Hopeful Developments in Colorado and Texas
The cost of wind power has now fallen dramatically from about 14 cents per kilowatt-hour in 1986 to under 5 cents per kilowatt hour, a cent or so above what Public Service Company of New Mexico (New Mexico's largest private electricity utility) reports to be the cost of its coal-fired electricity. Moreover, recent efforts in Colorado (www.cogreenpower.org/Grssroot.htm) show that grass roots efforts can succeed in bringing renewable wind power to the consumer, even in the face of significant opposition at the state regulatory level. After efforts to achieve a renewables mandate from the Colorado Public Utilities Commission failed, the Land and Water Fund of the Rockies (www.lawfund.org) teamed up with Public Service Company of Colorado in a non-adversarial effort to offer "Green-pricing" for renewables-that is, customers could opt to pay slightly more on their utility bills (2.5 cents per kWh) for wind power. The program has been remarkably successful-about 20,500 homes and businesses have signed up so far, and at least 10,000 are now receiving their renewable energy. It is instructive to note the role of the nonprofit in this case: The Land and Water Fund provided the public education and credibility needed to attract customers, and also negotiated a reasonably low price, both of which were essential to the success of the program (www.repp.org/articles/resRpt08/part1.html). 

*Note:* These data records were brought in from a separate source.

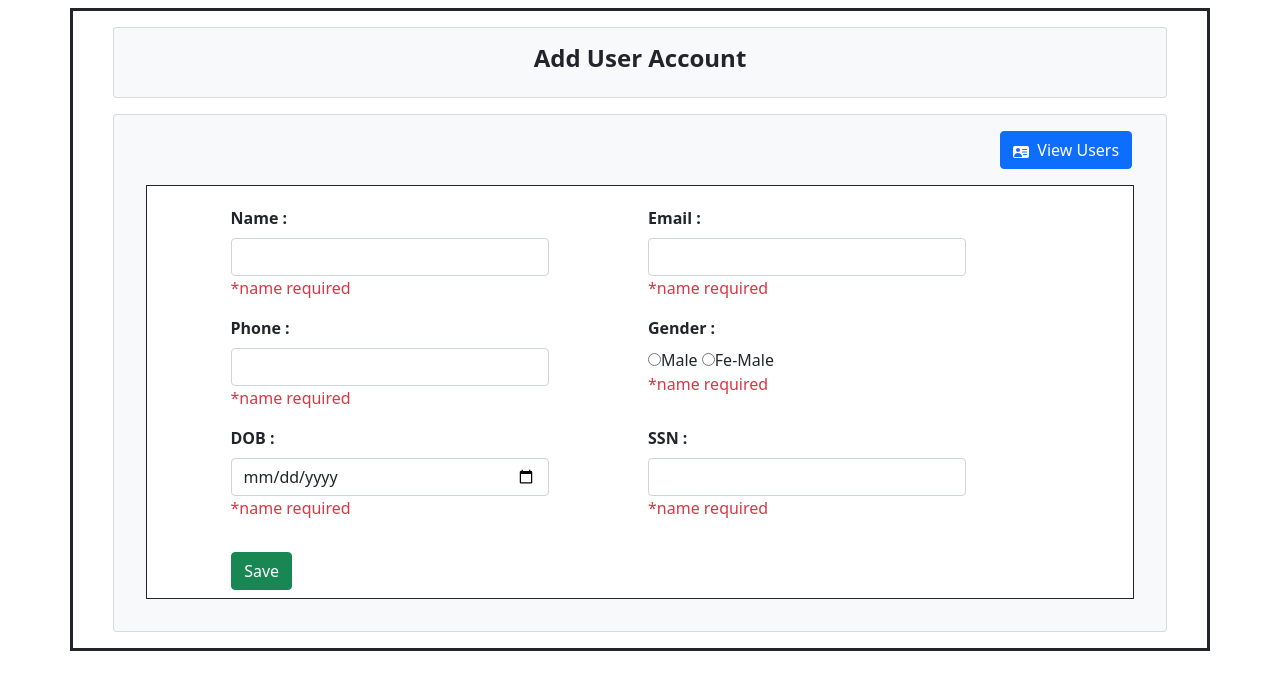
Repository: Umapathy-G/MiniProjects
Page: http://localhost/useraccount
These files come from the project's save history. The page is drawn as it stood at one moment and after the next save; the edit follows.
The browser window is 1280 px wide. The pictures show the whole page.
The page is this project's Thymeleaf template; nobody is signed in. The template is opened directly, without the code that normally fills it, so the values that code supplies are empty.

Above is the page before, as saved 2023-09-09 04:29:48.

After the next save:
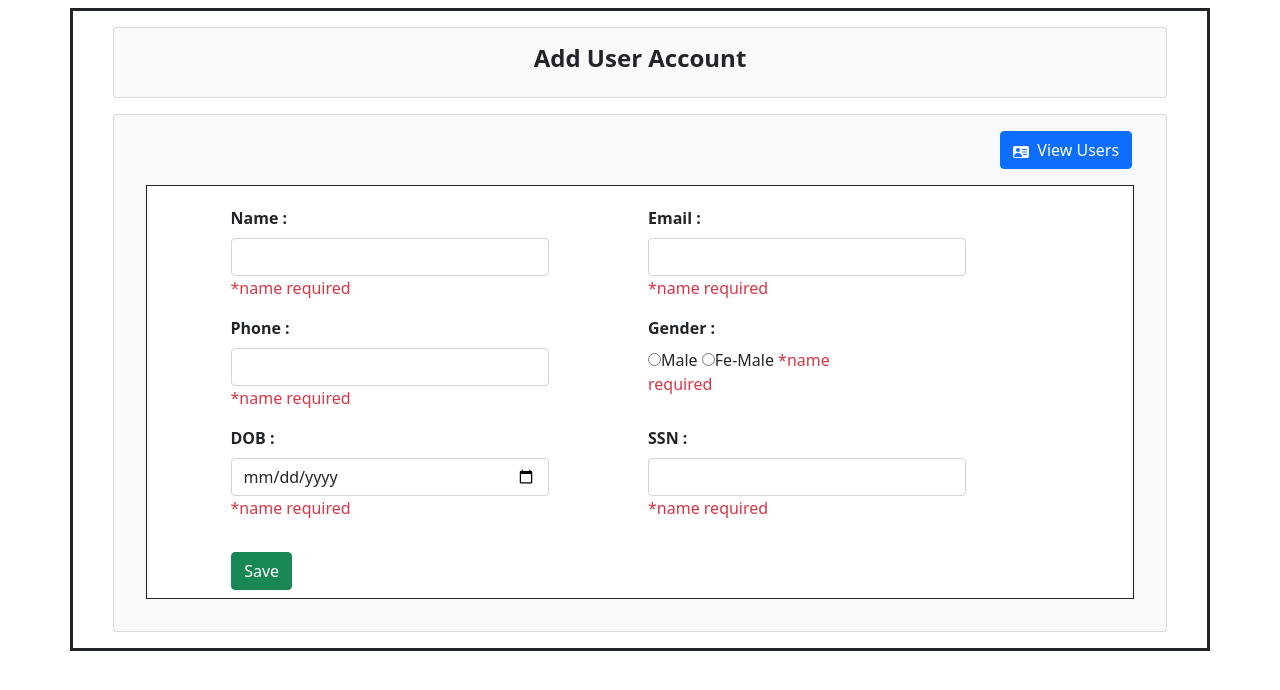
Saved 8 s later.
--- a/01-MiniProject-UserManagement/src/main/resources/templates/useraccount.html
+++ b/01-MiniProject-UserManagement/src/main/resources/templates/useraccount.html
@@ -48,7 +48,7 @@
 							</div>
 							<div class="col-4 offset-1">
 								<label class="form-label"><b>Gender :</b></label>
-								<div class="col-6">
+								<div class="col-8">
 									<input type="radio" th:field="*{gender}" value="M">Male
 									<input type="radio" th:field="*{gender}" value="F">Fe-Male
 									<span class="text-danger">*name required</span>
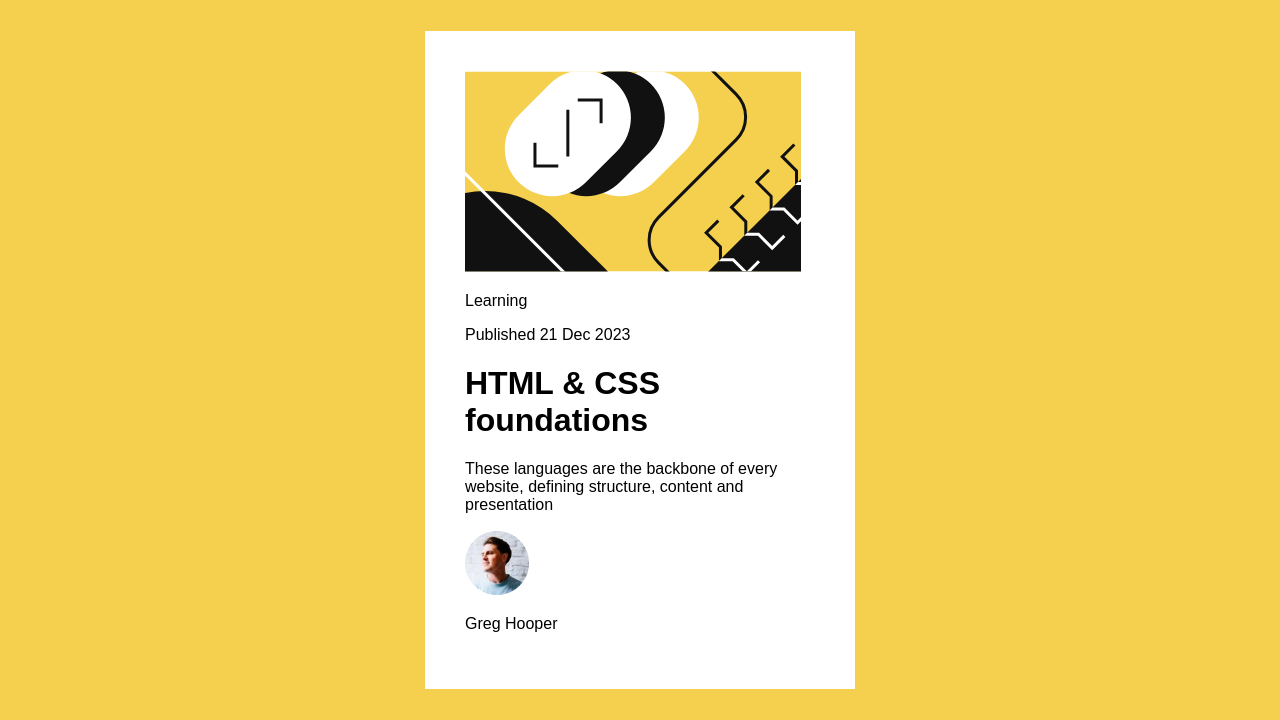
Repository: brandontaylor1/blogpreviewcard
Page: index.html
An editor plug-in stored every save of this project. The page is shown before and after the next save, followed by the edit.
The browser window is 1280 px wide. The pictures show the whole page.

Above is the page before, as saved 2024-12-25 10:57:38.

### index.html
<!DOCTYPE html>
<html lang="en">
<head>
    <meta charset="UTF-8">
    <meta name="viewport" content="width=device-width, initial-scale=1.0">
    <link rel="stylesheet" href="./index.css">
    <title>HTML & CSS Foundations</title>
</head>
<body>
    <main class="container">
        <div class="img-container">
            <img src="./images/illustration-article.svg" alt="">
        </div>
        <div class="card-content">
            <p>Learning</p>
            <p>Published 21 Dec 2023</p>
            <h1>HTML & CSS foundations</h1>
            <p>These languages are the backbone of every website, defining structure, content and presentation</p>
        </div>
        <div class="user-footer">
            <img src="./images/image-avatar.webp" alt="person-image">
            <p>Greg Hooper</p>
        </div>
    </main>

    <script src="index.js"></script>
</body>
</html>

### index.css
:root {
    /* COLORS */
    --primary-yellow: hsl(47, 88%, 63%);
    --primary-white: hsl(0, 0%, 100%);
    --primary-gray-reg: hsl(0, 0%, 42%);
    --primary-gray-bold: hsl(0, 0%, 7%);

    --main-font-size: 16px;

    --main-font-family: 'Figtree', sans-serif;
    --main-font-weight-reg: 500;
    --main-font-weight-bold: 800;
}


body {
    box-sizing: border-box;
    margin: 0;
    padding: 0;
    height: 100vh;
    font-family: var(--main-font-family);
    display: flex;
    align-items: center;
    justify-content: center;
    background-color: var(--primary-yellow);
}


.container {
    max-width: 1440px;
    margin: 0 auto;
    padding: 0 20px;
    background-color: var(--primary-white);
    width: 350px;
    padding: 40px;
}

Loaded but not shown: index.js (no stored copy; drawn as an empty file)

After the next save:
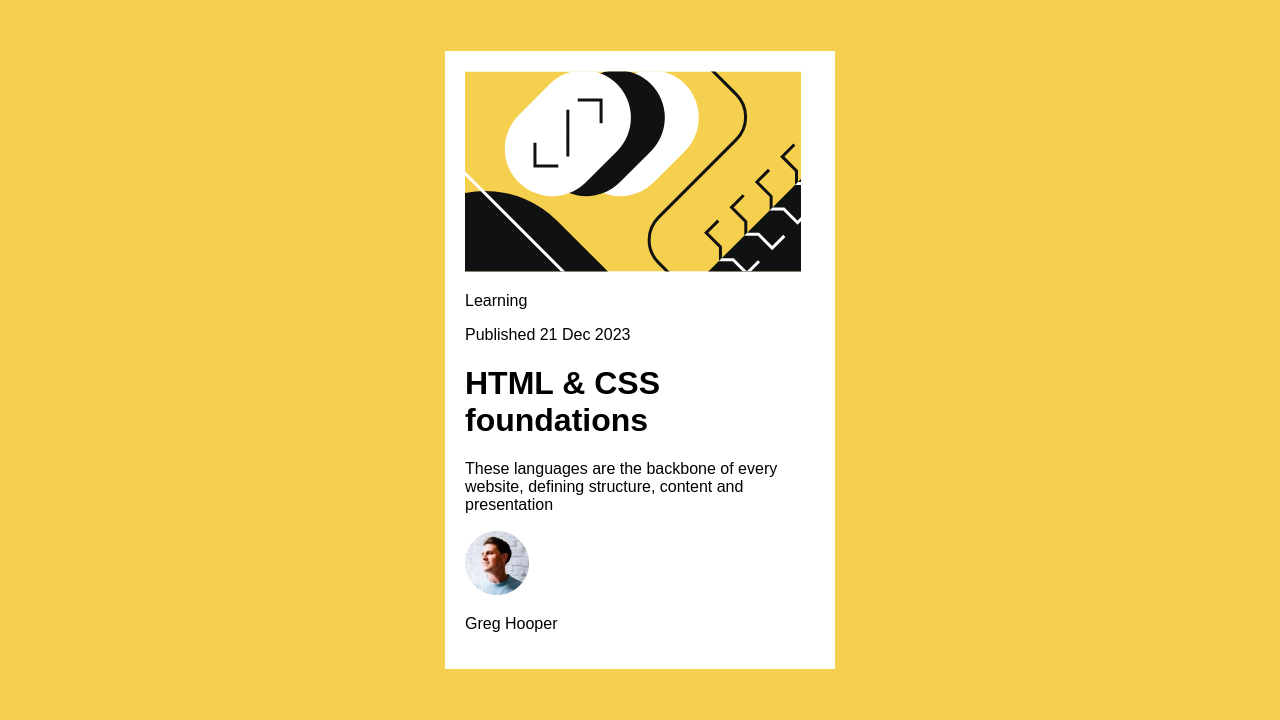
Saved 4 s later.
--- a/index.css
+++ b/index.css
@@ -32,5 +32,5 @@ body {
     padding: 0 20px;
     background-color: var(--primary-white);
     width: 350px;
-    padding: 40px;
+    padding: 20px;
 }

To our southeast, in an equally exciting development, the Texas Public Regulatory Commission has adopted a ruling requiring that 2000 megawatts of renewables be added to the Texas's energy portfolio. This is about 90% of New Mexico's total draw! (about 2200 megawatts). In the commissions ruling, is was explicitly stated that "The Legislature's commitment to development of the state's abundant renewable resources is derived from the preferences expressed by Texas consumers in favor of renewable power."  This demonstrates the effectiveness of citizen action! Full text of the ruling can be found on the Texas PUC website. (www.puc.state.tx.us/rules/rulemake/20944/25.173.doc)